At first glance, Timmerman is an average college student. She wears many hats with her involvement at MSU balancing a daily schedule that includes class, dance practice, sorority events and duty in the Hawk Crossings office as a resident assistant. But despite her many obligations, she always finds time to share her story to those that are willing to listen.
When Timmerman was just 11-years-old, she was diagnosed with a rare genetic disorder called Stargardt disease — a juvenile macular degeneration that has formed a blind spot over her line of sight and has been causing her to slowly lose her vision.
Stargardt disease affects only about three percent of people across the entire country and will often times become noticeable in early childhood, but in some cases may not begin until adulthood. The blind spot has caused Timmerman to lose her center vision while her peripheral vision remains.
The disease is rapidly taking Timmerman’s eyesight and may one day cause her to become legally blind. When things are up close, it is easier for her to see; but when something is far away, she may not see it at all. Her friends say that she will sometimes walk right past them, unable to recognize them due to her lack of vision caused by the disease.
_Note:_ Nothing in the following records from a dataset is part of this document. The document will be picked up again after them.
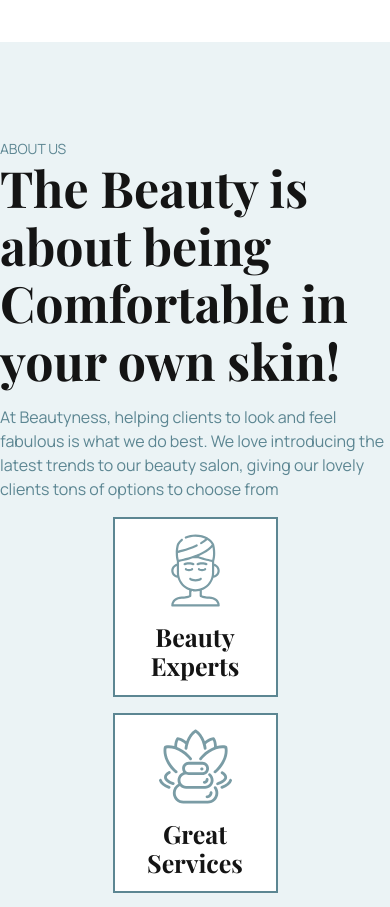
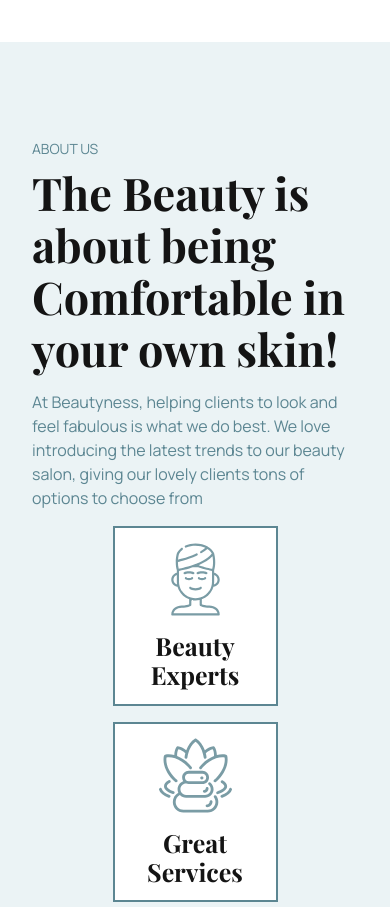
Before and after one commit to FatemeGhalandari/Beautyness, a React (Vite) app: page / in a window 390 px wide. Shown: the part 3220-4127 px from the top of the page. Built offline with nearby package versions, Linux system fonts and the light colour scheme.

Commit message:
Fix padding of first div in small devices

```diff
--- a/src/components/About.jsx
+++ b/src/components/About.jsx
@@ -4,11 +4,11 @@ import styles from "../styles";
 const About = () => (
   <div className={`${styles.coloredBg}`}>
     <div className=" flex flex-col py-24 md:w-[50%] w-full items-center justify-between">
-      <div className="flex flex-col justify-start items-start">
+      <div className="flex flex-col justify-start items-start sm:px-0 px-8 ">
         <p className="text-[#5C8692] font-normal font-manrope uppercase sm:text-[16px] text-[14px]">
           about us
         </p>
-        <h2 className="text-[#141414] font-playfair sm:text-[60px] text-[50px] font-bold leading-[115%] max-w-[510px]">
+        <h2 className="text-[#141414] font-playfair sm:text-[60px] text-[45px] mt-2 font-bold leading-[115%] max-w-[510px]">
           The Beauty is about being Comfortable in your own skin!
         </h2>
         <p className="text-[#5C8692] font-normal font-manrope sm:text-[18px] text-[16px] max-w-[508px] mt-4">
```
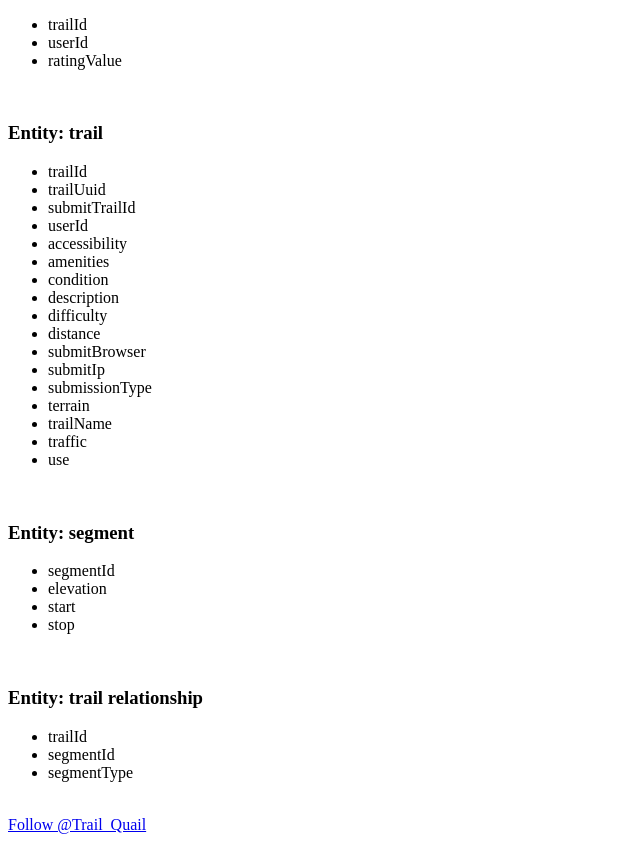
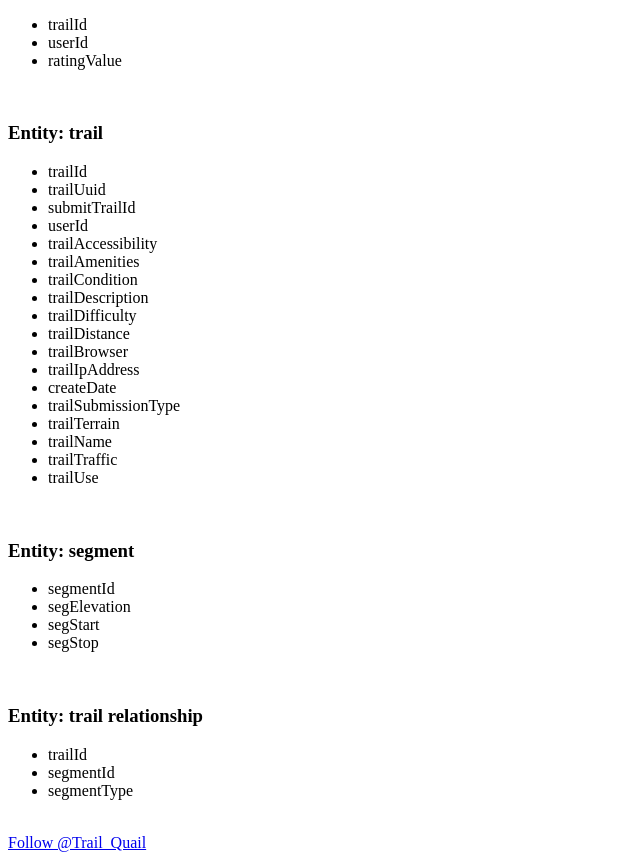
Before and after one commit to MattHarr1s/open-trails, a PHP site: page /public_html/documentation/index.php in a window 1280 px wide. Shown: the part 1064-1924 px from the top of the page, without its empty margins (0-640 px from the left). Before the commit the page ends 1898 px from the top, so only its background shows below. Run offline with PHP 8.4, Linux system fonts and the light colour scheme; some libraries are stand-ins or nearby versions.

Commit message:
fixed some naming conventions

```diff
--- a/public_html/documentation/index.php
+++ b/public_html/documentation/index.php
@@ -84,27 +84,28 @@ c
 			<li>trailUuid</li>
 			<li>submitTrailId</li>
 			<li>userId</li>
-			<li>accessibility</li>
-			<li>amenities</li>
-			<li>condition</li>
-			<li>description</li>
-			<li>difficulty</li>
-			<li>distance</li>
-			<li>submitBrowser</li>
-			<li>submitIp</li>
-			<li>submissionType</li>
-			<li>terrain</li>
+			<li>trailAccessibility</li>
+			<li>trailAmenities</li>
+			<li>trailCondition</li>
+			<li>trailDescription</li>
+			<li>trailDifficulty</li>
+			<li>trailDistance</li>
+			<li>trailBrowser</li>
+			<li>trailIpAddress</li>
+			<li>createDate</li>
+			<li>trailSubmissionType</li>
+			<li>trailTerrain</li>
 			<li>trailName</li>
-			<li>traffic</li>
-			<li>use</Li>
+			<li>trailTraffic</li>
+			<li>trailUse</Li>
 		</ul>
 		<br>
 		<h3>Entity: segment</h3>
 		<ul>
 			<li>segmentId</li>
-			<li>elevation</li>
-			<li>start</li>
-			<li>stop</li>
+			<li>segElevation</li>
+			<li>segStart</li>
+			<li>segStop</li>
 
 		</ul>
 		<br>
@@ -115,11 +116,6 @@ c
 			<li>segmentType</li>
 		</ul>
 		<br>
-
-
-
-
-
 	</body>
 	<footer>
 		<a href="https://twitter.com/Trail_Quail" class="twitter-follow-button" data-show-count="false" data-size="large">
```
“It’s hard to see everything that the teacher is doing from so far away,” Timmerman said. “I can’t always keep up.”
The disease makes it hard for Timmerman to do every day things such as watching dance performances, searching the internet and even answering a text message. Her laptop and cell phone font size is set to the largest it can be so that she has an easier time reading Even then though, her visual impairment doesn’t allow these devices to be more than about three inches away from her eyes before things start to get blurry again.
Throughout the years, Timmerman has struggled with her decision to pursue dancing. While she finds happiness and expression through body movement and music, she has nearly had her dreams crushed once before. Teachers have asked her why she would choose to major in dance based on her visual impairment causing Timmerman to question her choice. But at the end of the day, it didn’t stop her.
“Amy will not let anything or anyone get in her way,” said Stephanie Schieder, a friend and sorority sister of Timmerman.
Despite the disease, Timmerman never loses sight of what matters the most to her. After college, she says she would like to perform on stage a couple more times before finally opening up a dance studio of her own. She hopes to receive a degree in dance therapy and wants to teach dance to kids with special needs.
Rather than allowing her severe visual impairment hold her back, Timmerman is determined to use her story to help and inspire others.